## WORK INSTRUCTIONS
Below are entries; count the lines containing the string "classList". The answer is that number alone.

## DATA PROVIDED
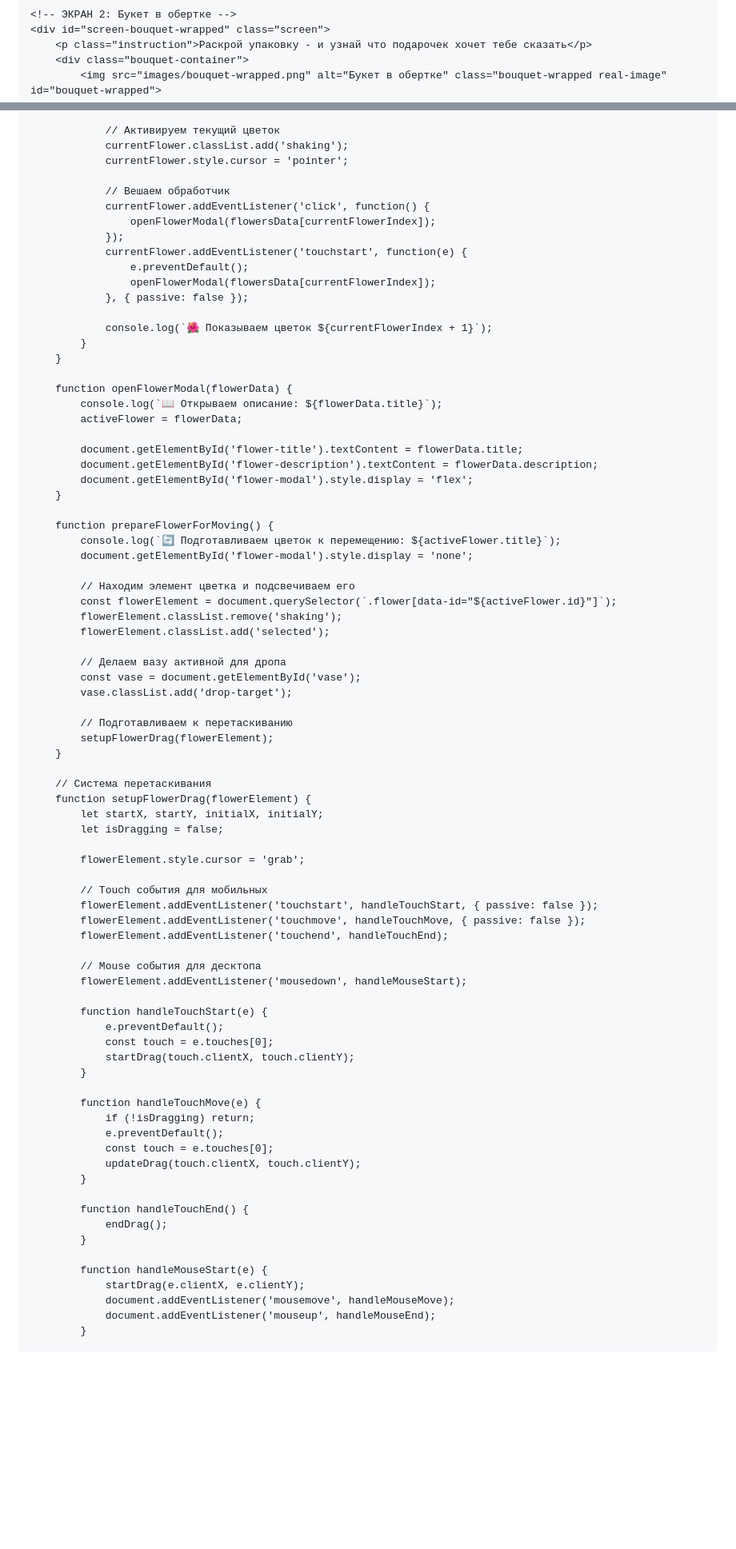
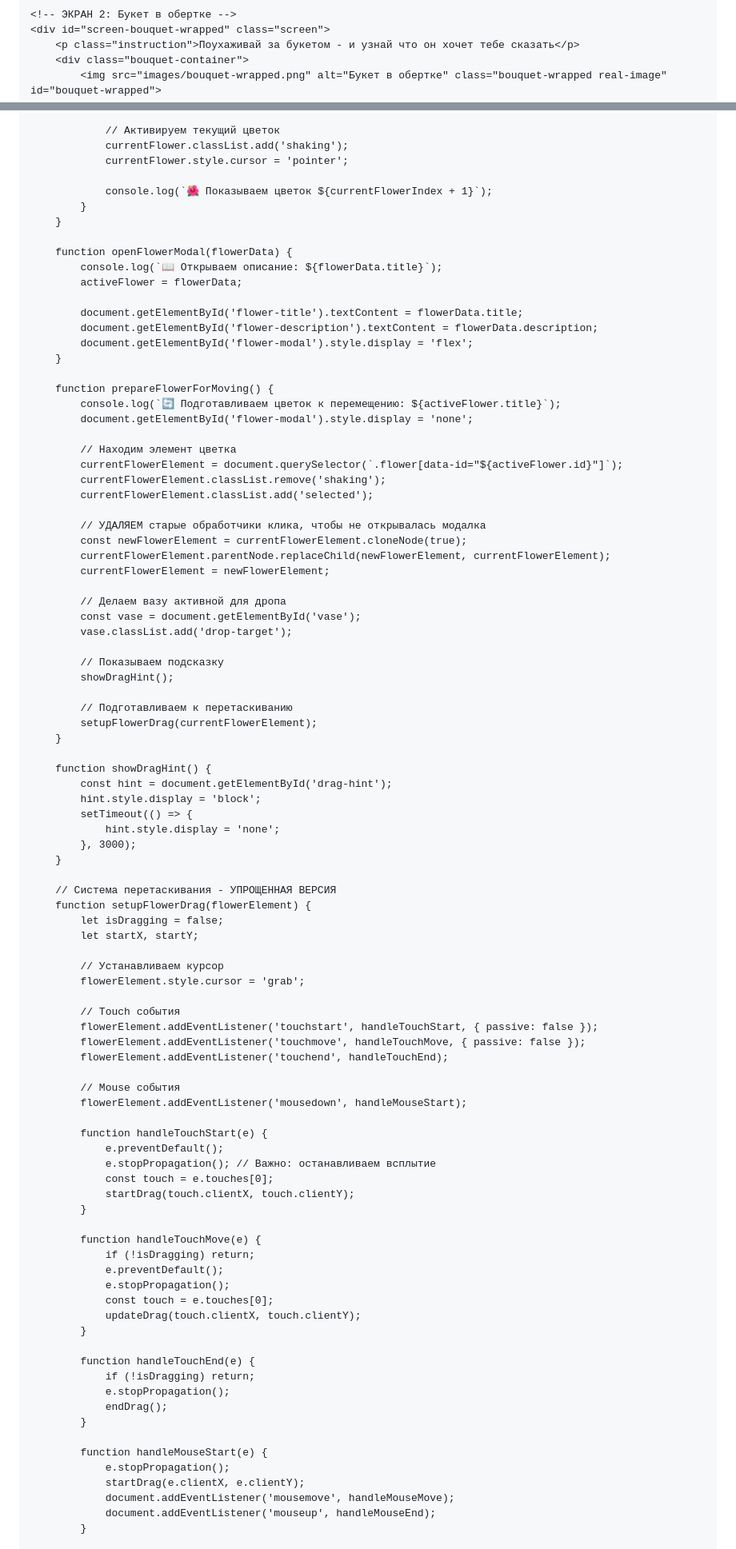
Before and after one commit to sparroweronica/sparroweronica.github.io, a Markdown page: README.md, 2 parts joined by grey strips. Shown: that part at 80% size. Rendered like a GitHub page; blank space fills up the shorter version.

```diff
--- a/README.md
+++ b/README.md
@@ -77,7 +96,7 @@
 
     <!-- ЭКРАН 2: Букет в обертке -->
     <div id="screen-bouquet-wrapped" class="screen">
-        <p class="instruction">Раскрой упаковку - и узнай что подарочек хочет тебе сказать</p>
+        <p class="instruction">Поухаживай за букетом - и узнай что он хочет тебе сказать</p>
         <div class="bouquet-container">
             <img src="images/bouquet-wrapped.png" alt="Букет в обертке" class="bouquet-wrapped real-image" id="bouquet-wrapped">
             <div class="debug-info">images/bouquet-wrapped.png</div>
@@ -282,15 +311,6 @@
                 currentFlower.classList.add('shaking');
                 currentFlower.style.cursor = 'pointer';
 
-                // Вешаем обработчик
-                currentFlower.addEventListener('click', function() {
-                    openFlowerModal(flowersData[currentFlowerIndex]);
-                });
-                currentFlower.addEventListener('touchstart', function(e) {
-                    e.preventDefault();
-                    openFlowerModal(flowersData[currentFlowerIndex]);
-                }, { passive: false });
-
                 console.log(`🌺 Показываем цветок ${currentFlowerIndex + 1}`);
             }
         }
@@ -308,36 +328,54 @@
             console.log(`🔄 Подготавливаем цветок к перемещению: ${activeFlower.title}`);
             document.getElementById('flower-modal').style.display = 'none';
 
-            // Находим элемент цветка и подсвечиваем его
-            const flowerElement = document.querySelector(`.flower[data-id="${activeFlower.id}"]`);
-            flowerElement.classList.remove('shaking');
-            flowerElement.classList.add('selected');
+            // Находим элемент цветка
+            currentFlowerElement = document.querySelector(`.flower[data-id="${activeFlower.id}"]`);
+            currentFlowerElement.classList.remove('shaking');
+            currentFlowerElement.classList.add('selected');
+
+            // УДАЛЯЕМ старые обработчики клика, чтобы не открывалась модалка
+            const newFlowerElement = currentFlowerElement.cloneNode(true);
+            currentFlowerElement.parentNode.replaceChild(newFlowerElement, currentFlowerElement);
+            currentFlowerElement = newFlowerElement;
 
             // Делаем вазу активной для дропа
             const vase = document.getElementById('vase');
             vase.classList.add('drop-target');
 
+            // Показываем подсказку
+            showDragHint();
+
             // Подготавливаем к перетаскиванию
-            setupFlowerDrag(flowerElement);
+            setupFlowerDrag(currentFlowerElement);
         }
 
-        // Система перетаскивания
+        function showDragHint() {
+            const hint = document.getElementById('drag-hint');
+            hint.style.display = 'block';
+            setTimeout(() => {
+                hint.style.display = 'none';
+            }, 3000);
+        }
+
+        // Система перетаскивания - УПРОЩЕННАЯ ВЕРСИЯ
         function setupFlowerDrag(flowerElement) {
-            let startX, startY, initialX, initialY;
             let isDragging = false;
+            let startX, startY;
 
+            // Устанавливаем курсор
             flowerElement.style.cursor = 'grab';
 
-            // Touch события для мобильных
+            // Touch события
             flowerElement.addEventListener('touchstart', handleTouchStart, { passive: false });
             flowerElement.addEventListener('touchmove', handleTouchMove, { passive: false });
             flowerElement.addEventListener('touchend', handleTouchEnd);
 
-            // Mouse события для десктопа
+            // Mouse события
             flowerElement.addEventListener('mousedown', handleMouseStart);
 
             function handleTouchStart(e) {
                 e.preventDefault();
+                e.stopPropagation(); // Важно: останавливаем всплытие
                 const touch = e.touches[0];
                 startDrag(touch.clientX, touch.clientY);
             }
@@ -345,15 +383,19 @@
             function handleTouchMove(e) {
                 if (!isDragging) return;
                 e.preventDefault();
+                e.stopPropagation();
                 const touch = e.touches[0];
                 updateDrag(touch.clientX, touch.clientY);
             }
 
-            function handleTouchEnd() {
+            function handleTouchEnd(e) {
+                if (!isDragging) return;
+                e.stopPropagation();
                 endDrag();
             }
 
             function handleMouseStart(e) {
+                e.stopPropagation();
                 startDrag(e.clientX, e.clientY);
                 document.addEventListener('mousemove', handleMouseMove);
                 document.addEventListener('mouseup', handleMouseEnd);
```
Also changed, not shown: other parts of README.md (+84 -11 lines).
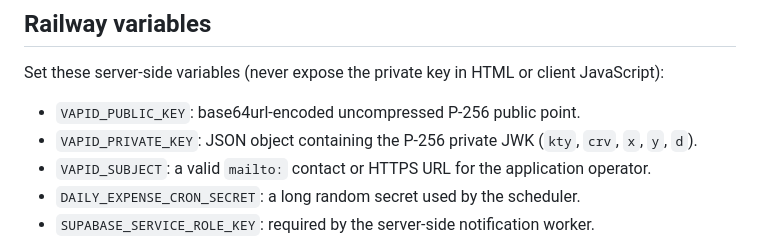
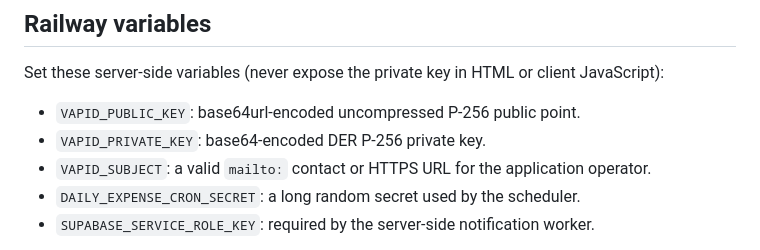
Before and after one commit to Hraone/minto, a Markdown page: docs/deployment/daily-expense-push-notifications.md, the part around the change. Drawn GitHub-style.

Commit message:
Correct VAPID key generation instructions for pywebpush

```diff
--- a/docs/deployment/daily-expense-push-notifications.md
+++ b/docs/deployment/daily-expense-push-notifications.md
@@ -17,7 +17,7 @@ Run `migrations/daily_expense_push_notifications.sql` in the Supabase SQL editor
 Set these server-side variables (never expose the private key in HTML or client JavaScript):
 
 - `VAPID_PUBLIC_KEY`: base64url-encoded uncompressed P-256 public point.
-- `VAPID_PRIVATE_KEY`: JSON object containing the P-256 private JWK (`kty`, `crv`, `x`, `y`, `d`).
+- `VAPID_PRIVATE_KEY`: base64-encoded DER P-256 private key.
 - `VAPID_SUBJECT`: a valid `mailto:` contact or HTTPS URL for the application operator.
 - `DAILY_EXPENSE_CRON_SECRET`: a long random secret used by the scheduler.
 - `SUPABASE_SERVICE_ROLE_KEY`: required by the server-side notification worker.
```
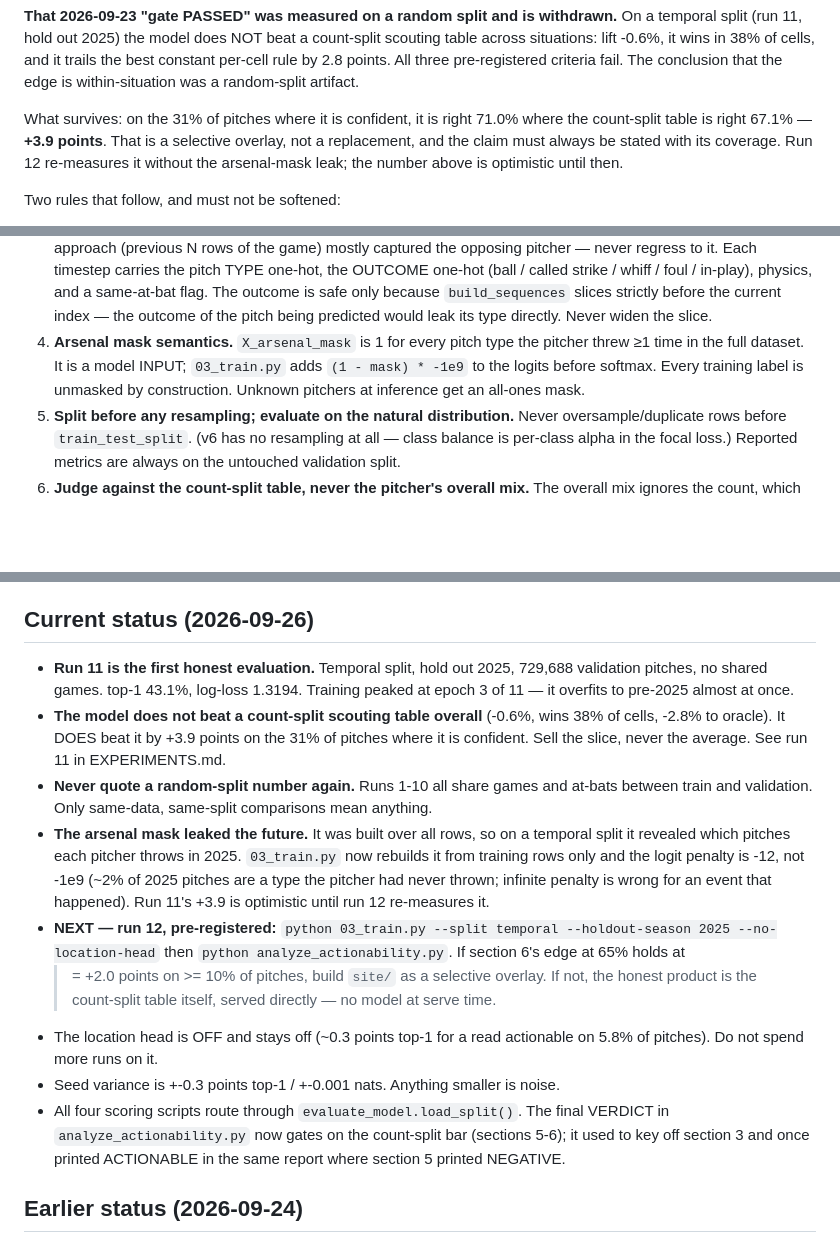
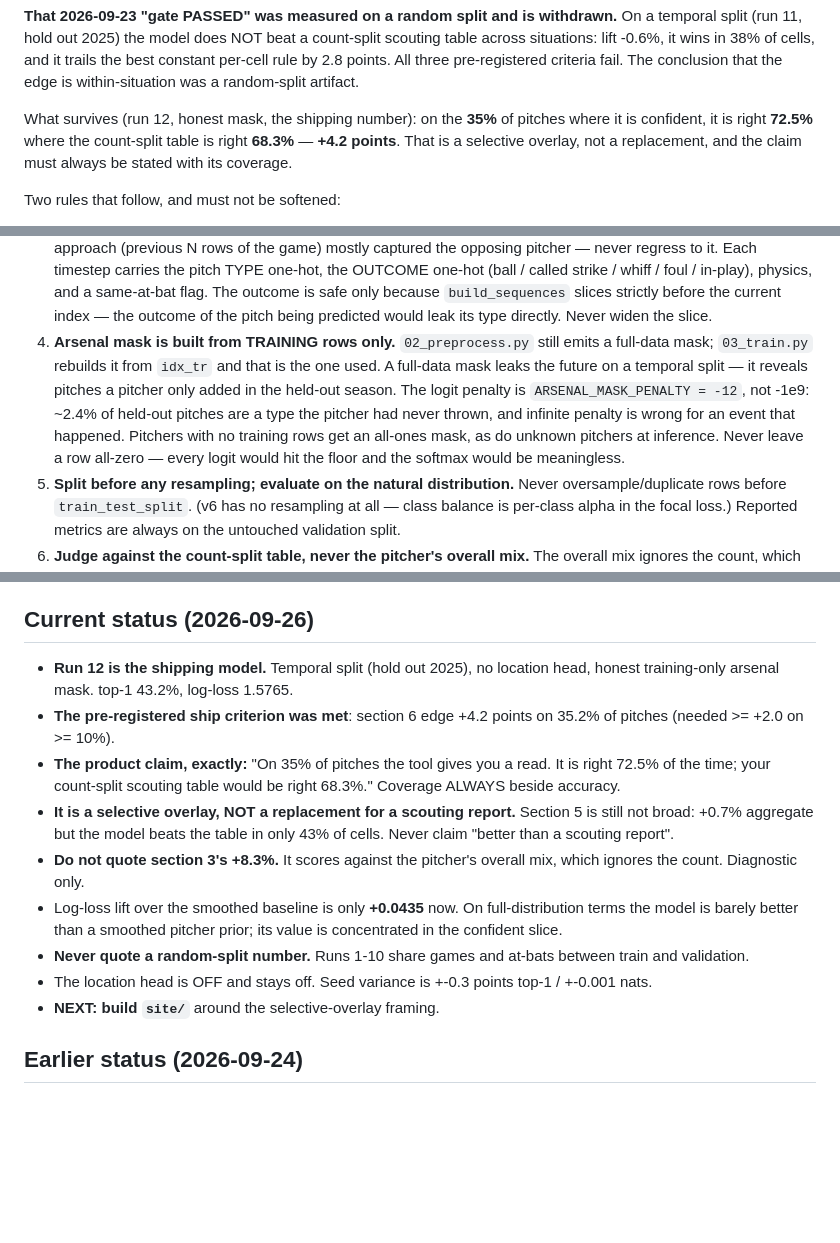
Before and after one commit to nabeelh0217/NextPitchAIv2, a Markdown page: AGENTS.md, 3 parts joined by grey strips. Drawn GitHub-style; blank space fills up the shorter version.

Commit message:
Run 12 meets the ship criterion: +4.2 points on 35% of pitches
Temporal split, honest training-only arsenal mask, soft -12 logit
penalty. The pre-registered bar was >= +2.0 points on >= 10% of pitches;
section 6 delivers +4.2 on 35.2%.

Removing the leak improved the actionability metrics, which needs
saying plainly: log-loss got WORSE (1.3194 -> 1.5765), and that is the
honest cost surfacing — 2.371% of 2025 pitches are a type the pitcher
never threw before, ~0.28 nats, almost exactly the gap. Against the fair
smoothed baseline the log-loss lift collapses from +0.3007 to +0.0435.
Top-1 and coverage improved because the hard mask had taught the model
to trust a signal absent at serve time; with a soft penalty it hedges
and its confidence is more honest (T 0.975 -> 0.875, coverage 31% ->
35%).

Two changes landed together here, so the net is clear but attribution
between them is not. Recorded as such.

Section 5 remains NOT BROAD (+0.7%, wins 43% of cells), so this ships as
a selective overlay and must never be sold as better than a scouting
report. Coverage goes beside accuracy everywhere.

Co-Authored-By: Claude Opus 5 <noreply@anthropic.com>
Claude-Session: https://claude.ai/code/session_01PjRRkBDpVDpvmaaNYWt6fB

```diff
--- a/AGENTS.md
+++ b/AGENTS.md
@@ -43,11 +43,11 @@ wins in 38% of cells, and it trails the best constant per-cell rule by
 2.8 points. All three pre-registered criteria fail. The conclusion that
 the edge is within-situation was a random-split artifact.
 
-What survives: on the 31% of pitches where it is confident, it is right
-71.0% where the count-split table is right 67.1% — **+3.9 points**. That
-is a selective overlay, not a replacement, and the claim must always be
-stated with its coverage. Run 12 re-measures it without the arsenal-mask
-leak; the number above is optimistic until then.
+What survives (run 12, honest mask, the shipping number): on the **35%**
+of pitches where it is confident, it is right **72.5%** where the
+count-split table is right **68.3%** — **+4.2 points**. That is a
+selective overlay, not a replacement, and the claim must always be
+stated with its coverage.
 
 Two rules that follow, and must not be softened:
 - **A card names the likeliest pitch WITHIN the family it tells the hitter
@@ -117,11 +117,16 @@ Savant directly — it cannot run from sandboxed/proxied environments.
    same-at-bat flag. The outcome is safe only because `build_sequences`
    slices strictly before the current index — the outcome of the pitch
    being predicted would leak its type directly. Never widen the slice.
-4. **Arsenal mask semantics.** `X_arsenal_mask` is 1 for every pitch type
-   the pitcher threw ≥1 time in the full dataset. It is a model INPUT;
-   `03_train.py` adds `(1 - mask) * -1e9` to the logits before softmax.
-   Every training label is unmasked by construction. Unknown pitchers at
-   inference get an all-ones mask.
+4. **Arsenal mask is built from TRAINING rows only.** `02_preprocess.py`
+   still emits a full-data mask; `03_train.py` rebuilds it from `idx_tr`
+   and that is the one used. A full-data mask leaks the future on a
+   temporal split — it reveals pitches a pitcher only added in the
+   held-out season. The logit penalty is `ARSENAL_MASK_PENALTY = -12`,
+   not -1e9: ~2.4% of held-out pitches are a type the pitcher had never
+   thrown, and infinite penalty is wrong for an event that happened.
+   Pitchers with no training rows get an all-ones mask, as do unknown
+   pitchers at inference. Never leave a row all-zero — every logit would
+   hit the floor and the softmax would be meaningless.
 5. **Split before any resampling; evaluate on the natural distribution.**
    Never oversample/duplicate rows before `train_test_split`. (v6 has no
    resampling at all — class balance is per-class alpha in the focal
@@ -163,37 +168,28 @@ features do anything at all**. 10-class top-1 reads lower than the old
 
 ## Current status (2026-09-26)
 
-- **Run 11 is the first honest evaluation.** Temporal split, hold out
-  2025, 729,688 validation pitches, no shared games. top-1 43.1%,
-  log-loss 1.3194. Training peaked at epoch 3 of 11 — it overfits to
-  pre-2025 almost at once.
-- **The model does not beat a count-split scouting table overall**
-  (-0.6%, wins 38% of cells, -2.8% to oracle). It DOES beat it by +3.9
-  points on the 31% of pitches where it is confident. Sell the slice,
-  never the average. See run 11 in EXPERIMENTS.md.
-- **Never quote a random-split number again.** Runs 1-10 all share games
-  and at-bats between train and validation. Only same-data, same-split
-  comparisons mean anything.
-- **The arsenal mask leaked the future.** It was built over all rows, so
-  on a temporal split it revealed which pitches each pitcher throws in
-  2025. `03_train.py` now rebuilds it from training rows only and the
-  logit penalty is -12, not -1e9 (~2% of 2025 pitches are a type the
-  pitcher had never thrown; infinite penalty is wrong for an event that
-  happened). Run 11's +3.9 is optimistic until run 12 re-measures it.
-- **NEXT — run 12, pre-registered:** `python 03_train.py --split temporal
-  --holdout-season 2025 --no-location-head` then
-  `python analyze_actionability.py`. If section 6's edge at 65% holds at
-  >= +2.0 points on >= 10% of pitches, build `site/` as a selective
-  overlay. If not, the honest product is the count-split table itself,
-  served directly — no model at serve time.
-- The location head is OFF and stays off (~0.3 points top-1 for a read
-  actionable on 5.8% of pitches). Do not spend more runs on it.
-- Seed variance is +-0.3 points top-1 / +-0.001 nats. Anything smaller is
-  noise.
-- All four scoring scripts route through `evaluate_model.load_split()`.
-  The final VERDICT in `analyze_actionability.py` now gates on the
-  count-split bar (sections 5-6); it used to key off section 3 and once
-  printed ACTIONABLE in the same report where section 5 printed NEGATIVE.
+- **Run 12 is the shipping model.** Temporal split (hold out 2025),
+  no location head, honest training-only arsenal mask. top-1 43.2%,
+  log-loss 1.5765.
+- **The pre-registered ship criterion was met**: section 6 edge +4.2
+  points on 35.2% of pitches (needed >= +2.0 on >= 10%).
+- **The product claim, exactly:** "On 35% of pitches the tool gives you a
+  read. It is right 72.5% of the time; your count-split scouting table
+  would be right 68.3%." Coverage ALWAYS beside accuracy.
+- **It is a selective overlay, NOT a replacement for a scouting report.**
+  Section 5 is still not broad: +0.7% aggregate but the model beats the
+  table in only 43% of cells. Never claim "better than a scouting
+  report".
+- **Do not quote section 3's +8.3%.** It scores against the pitcher's
+  overall mix, which ignores the count. Diagnostic only.
+- Log-loss lift over the smoothed baseline is only **+0.0435** now. On
+  full-distribution terms the model is barely better than a smoothed
+  pitcher prior; its value is concentrated in the confident slice.
+- **Never quote a random-split number.** Runs 1-10 share games and
+  at-bats between train and validation.
+- The location head is OFF and stays off. Seed variance is +-0.3 points
+  top-1 / +-0.001 nats.
+- **NEXT: build `site/`** around the selective-overlay framing.
 
 ## Earlier status (2026-09-24)
 
```
Also changed, not shown: docs/EXPERIMENTS.md (+61 -0 lines).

## EXERCISE RESPONSE
6